PROBLEM STATEMENT – Each line of the records below that includes "docs" adds one to the count; state the final count by itself.

EXERCISE INPUTS –
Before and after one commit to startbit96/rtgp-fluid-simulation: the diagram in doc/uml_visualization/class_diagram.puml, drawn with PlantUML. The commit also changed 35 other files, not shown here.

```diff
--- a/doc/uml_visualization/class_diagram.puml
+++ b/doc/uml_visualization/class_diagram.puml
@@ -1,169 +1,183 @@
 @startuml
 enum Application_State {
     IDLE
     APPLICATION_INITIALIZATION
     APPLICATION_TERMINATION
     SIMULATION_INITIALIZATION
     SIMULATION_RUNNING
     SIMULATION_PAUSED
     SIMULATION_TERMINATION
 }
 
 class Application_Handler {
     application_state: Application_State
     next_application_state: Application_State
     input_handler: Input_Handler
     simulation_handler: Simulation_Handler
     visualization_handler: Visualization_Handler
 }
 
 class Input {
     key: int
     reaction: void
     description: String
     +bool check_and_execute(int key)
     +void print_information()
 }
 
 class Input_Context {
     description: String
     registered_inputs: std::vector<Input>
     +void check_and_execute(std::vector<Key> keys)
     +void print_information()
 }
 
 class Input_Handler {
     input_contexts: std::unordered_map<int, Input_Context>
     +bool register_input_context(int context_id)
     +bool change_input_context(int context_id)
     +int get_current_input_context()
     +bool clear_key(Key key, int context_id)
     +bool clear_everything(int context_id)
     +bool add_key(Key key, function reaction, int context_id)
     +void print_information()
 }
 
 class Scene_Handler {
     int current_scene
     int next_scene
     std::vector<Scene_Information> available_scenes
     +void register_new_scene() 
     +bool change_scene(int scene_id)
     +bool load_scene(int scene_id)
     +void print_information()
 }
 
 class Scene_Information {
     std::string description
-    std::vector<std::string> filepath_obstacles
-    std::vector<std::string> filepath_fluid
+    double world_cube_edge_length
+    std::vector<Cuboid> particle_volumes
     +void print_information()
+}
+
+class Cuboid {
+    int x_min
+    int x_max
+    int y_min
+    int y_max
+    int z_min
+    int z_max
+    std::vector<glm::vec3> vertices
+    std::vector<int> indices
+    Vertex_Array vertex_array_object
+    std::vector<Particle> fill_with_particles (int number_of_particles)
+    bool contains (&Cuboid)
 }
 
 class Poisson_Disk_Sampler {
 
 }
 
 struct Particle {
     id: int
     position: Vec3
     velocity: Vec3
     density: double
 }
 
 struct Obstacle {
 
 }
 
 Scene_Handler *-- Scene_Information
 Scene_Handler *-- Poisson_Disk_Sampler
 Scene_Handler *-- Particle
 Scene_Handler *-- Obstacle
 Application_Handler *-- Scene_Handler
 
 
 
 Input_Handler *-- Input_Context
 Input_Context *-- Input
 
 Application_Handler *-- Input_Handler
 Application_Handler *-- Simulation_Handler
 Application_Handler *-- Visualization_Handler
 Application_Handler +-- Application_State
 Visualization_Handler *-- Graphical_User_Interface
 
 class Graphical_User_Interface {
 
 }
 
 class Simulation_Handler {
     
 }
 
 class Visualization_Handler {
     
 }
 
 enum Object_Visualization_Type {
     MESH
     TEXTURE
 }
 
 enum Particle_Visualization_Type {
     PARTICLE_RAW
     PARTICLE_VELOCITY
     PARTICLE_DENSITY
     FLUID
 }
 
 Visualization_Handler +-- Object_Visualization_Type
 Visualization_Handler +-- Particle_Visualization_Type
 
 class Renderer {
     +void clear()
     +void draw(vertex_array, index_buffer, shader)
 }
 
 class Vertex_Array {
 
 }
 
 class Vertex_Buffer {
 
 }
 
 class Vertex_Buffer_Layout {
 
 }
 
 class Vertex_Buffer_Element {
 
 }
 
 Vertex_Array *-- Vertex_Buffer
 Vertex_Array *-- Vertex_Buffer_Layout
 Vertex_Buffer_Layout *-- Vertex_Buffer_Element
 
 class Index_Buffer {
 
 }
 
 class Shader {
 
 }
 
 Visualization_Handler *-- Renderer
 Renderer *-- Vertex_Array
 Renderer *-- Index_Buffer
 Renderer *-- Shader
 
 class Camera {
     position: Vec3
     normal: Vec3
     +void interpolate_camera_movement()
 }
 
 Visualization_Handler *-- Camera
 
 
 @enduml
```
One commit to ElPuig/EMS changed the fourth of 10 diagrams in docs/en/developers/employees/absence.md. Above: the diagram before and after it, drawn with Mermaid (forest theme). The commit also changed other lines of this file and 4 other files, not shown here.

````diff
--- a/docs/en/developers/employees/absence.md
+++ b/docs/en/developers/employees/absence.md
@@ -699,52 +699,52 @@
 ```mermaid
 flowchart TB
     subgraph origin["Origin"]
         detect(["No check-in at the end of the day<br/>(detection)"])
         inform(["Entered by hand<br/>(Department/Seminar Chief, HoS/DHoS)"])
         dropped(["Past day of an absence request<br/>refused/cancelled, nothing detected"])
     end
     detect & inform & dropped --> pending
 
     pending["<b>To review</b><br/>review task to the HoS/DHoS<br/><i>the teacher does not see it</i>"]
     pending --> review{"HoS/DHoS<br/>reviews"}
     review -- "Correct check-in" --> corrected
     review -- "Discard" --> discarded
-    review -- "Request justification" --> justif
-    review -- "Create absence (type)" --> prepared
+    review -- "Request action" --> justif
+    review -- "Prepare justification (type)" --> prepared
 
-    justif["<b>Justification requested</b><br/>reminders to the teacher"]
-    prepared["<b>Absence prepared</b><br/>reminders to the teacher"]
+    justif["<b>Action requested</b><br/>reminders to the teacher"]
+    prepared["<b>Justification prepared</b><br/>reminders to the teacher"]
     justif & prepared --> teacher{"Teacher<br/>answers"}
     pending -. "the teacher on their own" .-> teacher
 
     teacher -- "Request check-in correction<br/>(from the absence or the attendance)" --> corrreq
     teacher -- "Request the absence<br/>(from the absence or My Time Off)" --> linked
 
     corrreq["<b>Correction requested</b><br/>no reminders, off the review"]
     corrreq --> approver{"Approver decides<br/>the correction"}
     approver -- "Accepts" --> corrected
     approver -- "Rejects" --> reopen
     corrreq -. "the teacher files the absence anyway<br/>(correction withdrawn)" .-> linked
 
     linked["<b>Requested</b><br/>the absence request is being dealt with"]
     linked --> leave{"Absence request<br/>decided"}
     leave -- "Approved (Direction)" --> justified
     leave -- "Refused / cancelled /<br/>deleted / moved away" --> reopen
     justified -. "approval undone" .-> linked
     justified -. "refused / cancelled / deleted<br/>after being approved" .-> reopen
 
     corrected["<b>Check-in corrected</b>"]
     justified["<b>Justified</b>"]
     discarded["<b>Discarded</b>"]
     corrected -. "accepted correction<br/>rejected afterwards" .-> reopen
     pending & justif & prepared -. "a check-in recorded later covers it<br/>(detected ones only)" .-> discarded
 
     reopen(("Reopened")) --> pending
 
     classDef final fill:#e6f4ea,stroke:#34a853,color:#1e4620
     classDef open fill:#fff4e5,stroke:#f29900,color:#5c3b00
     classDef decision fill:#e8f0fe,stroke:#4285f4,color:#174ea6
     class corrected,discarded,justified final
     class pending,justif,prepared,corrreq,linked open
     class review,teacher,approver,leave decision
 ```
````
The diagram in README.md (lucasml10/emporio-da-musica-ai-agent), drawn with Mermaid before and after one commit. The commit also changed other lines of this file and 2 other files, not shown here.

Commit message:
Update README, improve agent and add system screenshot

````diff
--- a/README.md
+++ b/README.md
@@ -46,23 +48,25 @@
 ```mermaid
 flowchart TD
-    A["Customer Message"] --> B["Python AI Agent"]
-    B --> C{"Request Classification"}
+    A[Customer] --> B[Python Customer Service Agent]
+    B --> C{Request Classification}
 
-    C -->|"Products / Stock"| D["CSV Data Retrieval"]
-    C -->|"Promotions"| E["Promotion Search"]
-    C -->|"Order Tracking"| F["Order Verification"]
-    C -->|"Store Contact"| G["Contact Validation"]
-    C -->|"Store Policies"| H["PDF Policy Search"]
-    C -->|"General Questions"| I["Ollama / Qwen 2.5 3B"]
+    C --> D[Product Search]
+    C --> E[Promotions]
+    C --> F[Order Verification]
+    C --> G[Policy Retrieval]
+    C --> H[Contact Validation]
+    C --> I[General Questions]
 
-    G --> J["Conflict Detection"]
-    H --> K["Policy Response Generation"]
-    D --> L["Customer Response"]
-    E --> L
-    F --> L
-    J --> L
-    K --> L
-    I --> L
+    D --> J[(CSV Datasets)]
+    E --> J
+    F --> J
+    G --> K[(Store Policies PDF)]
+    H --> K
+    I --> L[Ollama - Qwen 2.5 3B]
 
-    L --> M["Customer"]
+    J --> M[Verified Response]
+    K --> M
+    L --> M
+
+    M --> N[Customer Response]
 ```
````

SOLUTION – 3